Driving Efficiency: Perry Ellis International’s Supply Chain Success

Now a leading designer, distributor and licensor of men’s and women’s apparel, accessories and fragrances, Perry Ellis International is truly the embodiment of a company born of the American dream. Initially formed as Supreme International in 1967 by Chairman and CEO George Feldenkreis, Perry Ellis International sprang from the mind of a Cuban Jew who had fled Castro’s regime to build a $900 million-plus international company.

“He is a visionary who saw the potential of Asia as a garment source before anyone else did,” Executive Vice President of Global Sourcing Bradley Arkin says. “We opened an office in Beijing in 1989 and were in Vietnam as soon as relations were restored by the late 1990s. To this day, China and Vietnam remain our two largest sources of supply.”

Extensive Footprint

Today, Perry Ellis International is based in Miami and has seven buying offices in five countries. It also has two quality-assurance offices, business offices in London, Ireland, Mexico and Canada, and more than 2,500 employees. The corporation boasts a portfolio of brands that are distributed through multiple channels and focuses mainly on sportswear and casual clothing for niche markets.

“We sell to everyone from Walmart to Neiman Marcus, and we have about 30 brands and make products for multiple licensees,” Arkin says. “We are the largest supplier of men’s golf wear in the U.S. through our own brands, as well as licensee brands. We make men’s sportswear, with Perry Ellis and Original Penguin serving as the jewels in the crown, but we also make ladies dresses and evening wear, men’s and ladies’ activewear and swimwear.”

Like its founder, Perry Ellis International remains highly entrepreneurial. It regularly acquires new brands and entered new product categories, always immersing itself in learning how to design, make and sell the product.

“This entrepreneurial spirit and flexibility is really the foundation of the company and is what has allowed us to continually grow,” Arkin says.

Given the size and scale of its operations, ensuring an efficient supply chain can certainly be a complex undertaking for Perry Ellis International. But the company has taken steps to ensure that its supply chain is as nimble as possible.

Today, the company has a 10-person team in China that helped develop an in-house product lifecycle management (PLM) system. PLM incorporates the entire life cycle of its products from initial fabric selection all the way through inputting garment and fabric testing and quality audit results. Perry Ellis International also trained an individual at its Miami office and moved him to Asia, where he constantly meets with offices and agents to iron out issues and tweak the system to make it more user-friendly and efficient.

“We have a team in the U.S. and Asia dedicated to PLM training that takes place in-house, as well as with our factories, offices and agents,” Arkin says.

Seeking Improvement

Always looking for ways to streamline its design, merchandising and production cycle, the company has done everything from paring down its design calendar time frame and making samples faster, to getting faster approvals on colors, trims and samples. In fact, Perry Ellis International brought in a consulting company within the last year, and spent nearly half a year analyzing its operations in order to enhance speed to market.
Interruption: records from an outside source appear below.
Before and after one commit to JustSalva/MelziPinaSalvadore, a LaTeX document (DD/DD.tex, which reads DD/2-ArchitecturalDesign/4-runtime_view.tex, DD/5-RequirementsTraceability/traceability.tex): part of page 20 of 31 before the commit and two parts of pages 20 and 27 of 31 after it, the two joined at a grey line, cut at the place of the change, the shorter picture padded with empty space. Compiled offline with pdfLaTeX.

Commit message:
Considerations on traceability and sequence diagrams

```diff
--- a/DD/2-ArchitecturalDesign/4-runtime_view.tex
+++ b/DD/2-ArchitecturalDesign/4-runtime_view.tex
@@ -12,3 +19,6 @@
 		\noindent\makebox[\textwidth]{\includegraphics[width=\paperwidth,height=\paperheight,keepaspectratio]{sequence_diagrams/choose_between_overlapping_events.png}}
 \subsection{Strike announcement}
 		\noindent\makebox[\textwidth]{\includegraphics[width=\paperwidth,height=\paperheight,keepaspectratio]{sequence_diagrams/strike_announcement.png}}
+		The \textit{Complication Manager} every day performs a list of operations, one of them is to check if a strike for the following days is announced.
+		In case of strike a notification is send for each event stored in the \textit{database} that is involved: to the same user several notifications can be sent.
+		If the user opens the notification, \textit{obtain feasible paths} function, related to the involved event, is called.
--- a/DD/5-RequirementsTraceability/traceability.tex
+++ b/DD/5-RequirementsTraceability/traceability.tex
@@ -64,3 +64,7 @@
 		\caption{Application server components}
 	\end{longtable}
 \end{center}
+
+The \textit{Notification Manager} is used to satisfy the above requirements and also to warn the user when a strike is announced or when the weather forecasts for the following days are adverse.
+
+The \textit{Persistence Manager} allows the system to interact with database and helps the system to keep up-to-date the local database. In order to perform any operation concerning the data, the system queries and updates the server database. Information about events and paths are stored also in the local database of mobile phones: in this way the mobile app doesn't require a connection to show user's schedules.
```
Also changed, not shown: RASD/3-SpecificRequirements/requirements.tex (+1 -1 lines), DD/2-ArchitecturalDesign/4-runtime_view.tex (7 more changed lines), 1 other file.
“We eliminated testing that we used to do in Miami and created mini-labs in many overseas offices to do testing at the origin,” Arkin says. “Additionally, we’ve created more sophisticated tech centers in several countries to improve the fit and fit approval time.”

The company also works closely with vendors to train them up. Its quality assurance team spends a lot of time at factory locations to help avoid issues in production and works with factories and sewing operators to show them more efficient ways to operate and avoid quality issues.
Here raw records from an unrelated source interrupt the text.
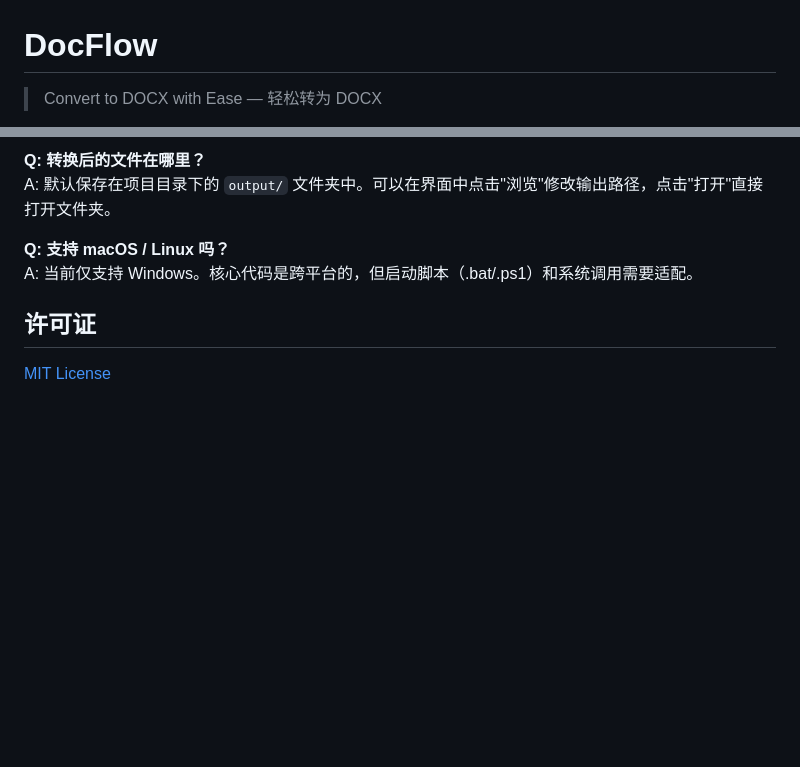
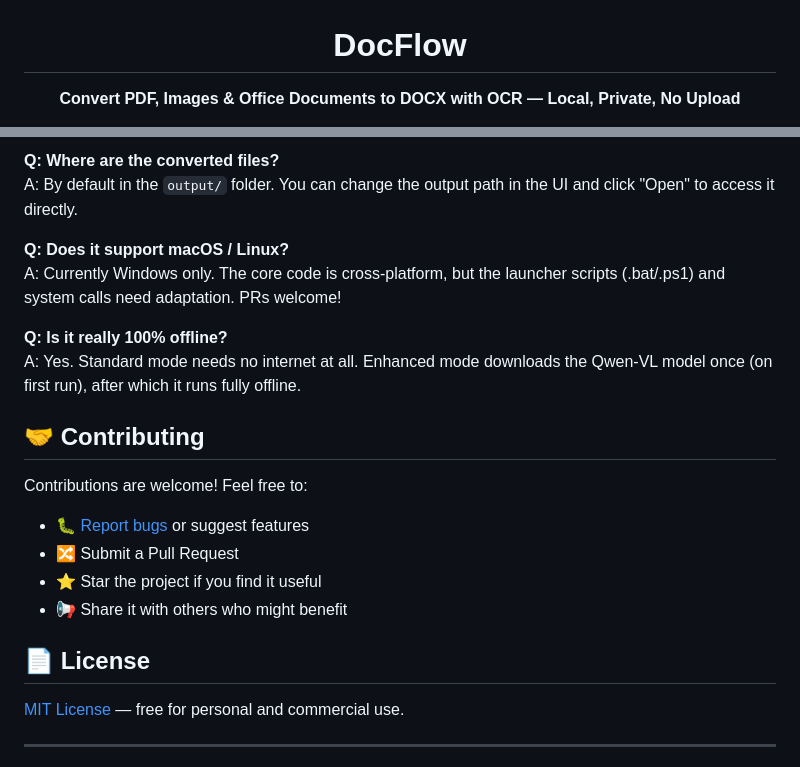
Before and after one commit to flyanx/DocFlow, a Markdown page: README.md, 2 parts joined by grey strips. Drawn GitHub-style; blank space fills up the shorter version.

```diff
--- a/README.md
+++ b/README.md
@@ -1,4 +3,4 @@
 # DocFlow
 
-> Convert to DOCX with Ease — 轻松转为 DOCX
+**Convert PDF, Images & Office Documents to DOCX with OCR — Local, Private, No Upload**
 
@@ -113,10 +140,25 @@ A: 增强模式需要 NVIDIA 显卡且显存 >= 10GB。请切换到标准模式
 
-**Q: 转换后的文件在哪里？**
-A: 默认保存在项目目录下的 `output/` 文件夹中。可以在界面中点击"浏览"修改输出路径，点击"打开"直接打开文件夹。
+**Q: Where are the converted files?**
+A: By default in the `output/` folder. You can change the output path in the UI and click "Open" to access it directly.
 
-**Q: 支持 macOS / Linux 吗？**
-A: 当前仅支持 Windows。核心代码是跨平台的，但启动脚本（.bat/.ps1）和系统调用需要适配。
+**Q: Does it support macOS / Linux?**
+A: Currently Windows only. The core code is cross-platform, but the launcher scripts (.bat/.ps1) and system calls need adaptation. PRs welcome!
 
-## 许可证
+**Q: Is it really 100% offline?**
+A: Yes. Standard mode needs no internet at all. Enhanced mode downloads the Qwen-VL model once (on first run), after which it runs fully offline.
 
-[MIT License](LICENSE)
+## 🤝 Contributing
+
+Contributions are welcome! Feel free to:
+
+- 🐛 [Report bugs](https://github.com/flyanx/DocFlow/issues/new?labels=bug&template=bug.md) or suggest features
+- 🔀 Submit a Pull Request
+- ⭐ Star the project if you find it useful
+- 📢 Share it with others who might benefit
+
+## 📄 License
+
+[MIT License](LICENSE) — free for personal and commercial use.
+
+---
+
```
Also changed, not shown: other parts of README.md (+110 -76 lines).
“Our fabric development team works with mills at the inception to help them solve potential dyeing or other quality issues,” Arkin says. “We also conduct training for mills’ final fabric audits, explaining what our requirements are and helping to train their teams.”
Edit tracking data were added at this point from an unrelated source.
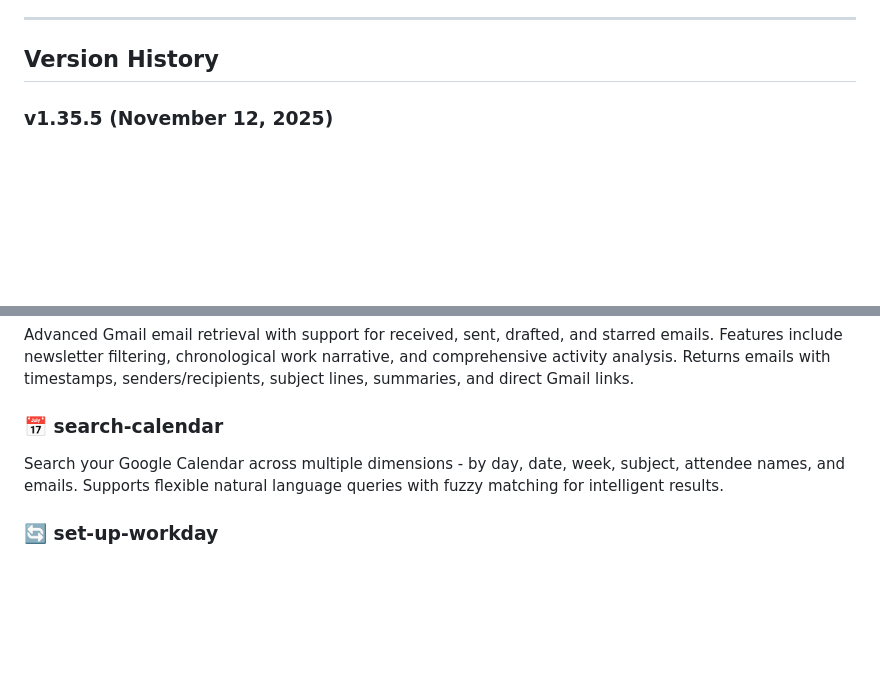
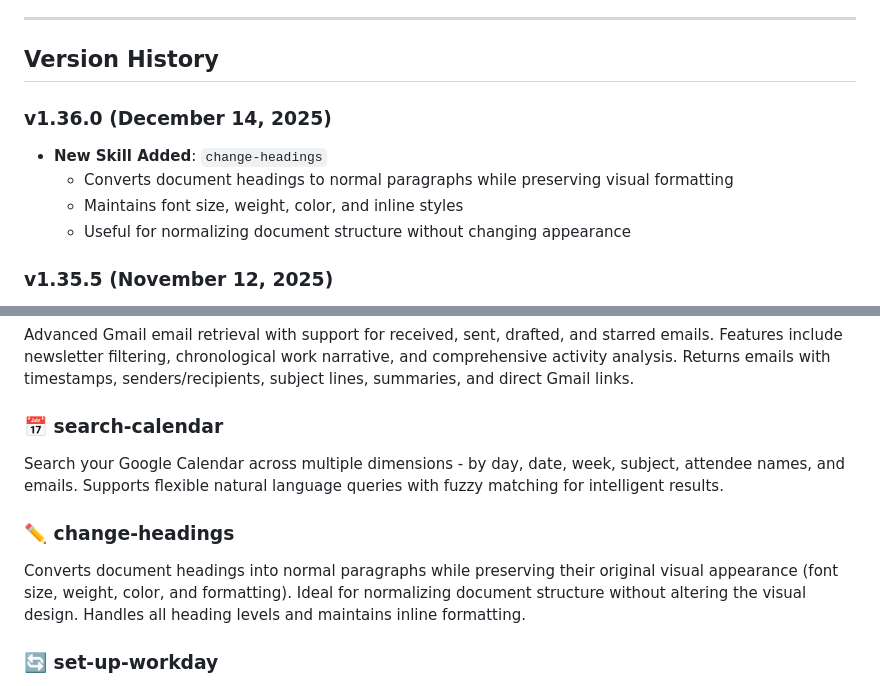
Before and after one commit to christopheryeo/claude-skills, a Markdown page: README.md, 2 parts joined by grey strips. Rendered like a GitHub page; blank space fills up the shorter version.

Commit message:
chore: update README with new change-headings skill and fix set-up-workday formatting

```diff
--- a/README.md
+++ b/README.md
@@ -9,6 +9,12 @@ A collection of custom Claude skills that extend Claude's capabilities with spec
 ---
 
 ## Version History
+
+### v1.36.0 (December 14, 2025)
+- **New Skill Added**: `change-headings`
+  - Converts document headings to normal paragraphs while preserving visual formatting
+  - Maintains font size, weight, color, and inline styles
+  - Useful for normalizing document structure without changing appearance
 
 ### v1.35.5 (November 12, 2025)
 - **Enhanced Integration**: Updated `work-day-files` skill to integrate with `list-files` micro-skill
@@ -271,6 +277,9 @@ Advanced Gmail email retrieval with support for received, sent, drafted, and sta
 ### 📅 **search-calendar**
 Search your Google Calendar across multiple dimensions - by day, date, week, subject, attendee names, and emails. Supports flexible natural language queries with fuzzy matching for intelligent results.
 
+### ✏️ **change-headings**
+Converts document headings into normal paragraphs while preserving their original visual appearance (font size, weight, color, and formatting). Ideal for normalizing document structure without altering the visual design. Handles all heading levels and maintains inline formatting.
+
 ### 🔄 **set-up-workday**
 Runs the entire morning activation workflow in one command, including unread email triage, calendar review, Drive activity scan, task synthesis, news snapshot, and workspace preparation. Deduplicates inputs across supporting skills and outputs an executive-format kickoff brief with staged Drive links.
 
```
Also changed, not shown: other parts of README.md (+2 -2 lines), set-up-workday/skill.md (+27 -59 lines).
Other key elements of Perry Ellis International’s supply chain operations include in-house clearance and logistics teams that track all shipments and are always looking at ways to improve transit times. Additionally, its planning team in the United States has helped the company to better plan and forecast sales and purchasing. The company also makes use of video conferencing for technical fitting issues.  Beyond that, it is also regularly building on the strengths of its PLM system.

“In general, our in-house reporting systems are phenomenal and allow us to get clear and precise overviews of where our sourcing and supply chain history has been and where it is going,” Arkin says. “This helps us to reinforce or diminish overseas staffing, determine where to deploy quality assurance measures, and alerts logistics teams on where they need to be focused.”

Having secured a long-term reputation for growth and quality, Perry Ellis International’s success is thanks to the integrity of its founder, which has trickled down throughout the entire company. The company remains committed to quality, product development and on time delivery, and it has no fear of jumping into new opportunities. In the years ahead, an entrepreneurial spirit that shuns layers of bureaucracy will continue to allow the company to make quick decisions and shift strategies as needed.

“We always try to be as proactive as possible and never allow ourselves to get stuck on any pre-conceived ideas or notions that we have formed,” Arkin says. “Our goal is to continually reinvent ourselves by stepping back to look at the ways we are doing things, finding ways to be better, smarter and faster by being open minded about new ideas.”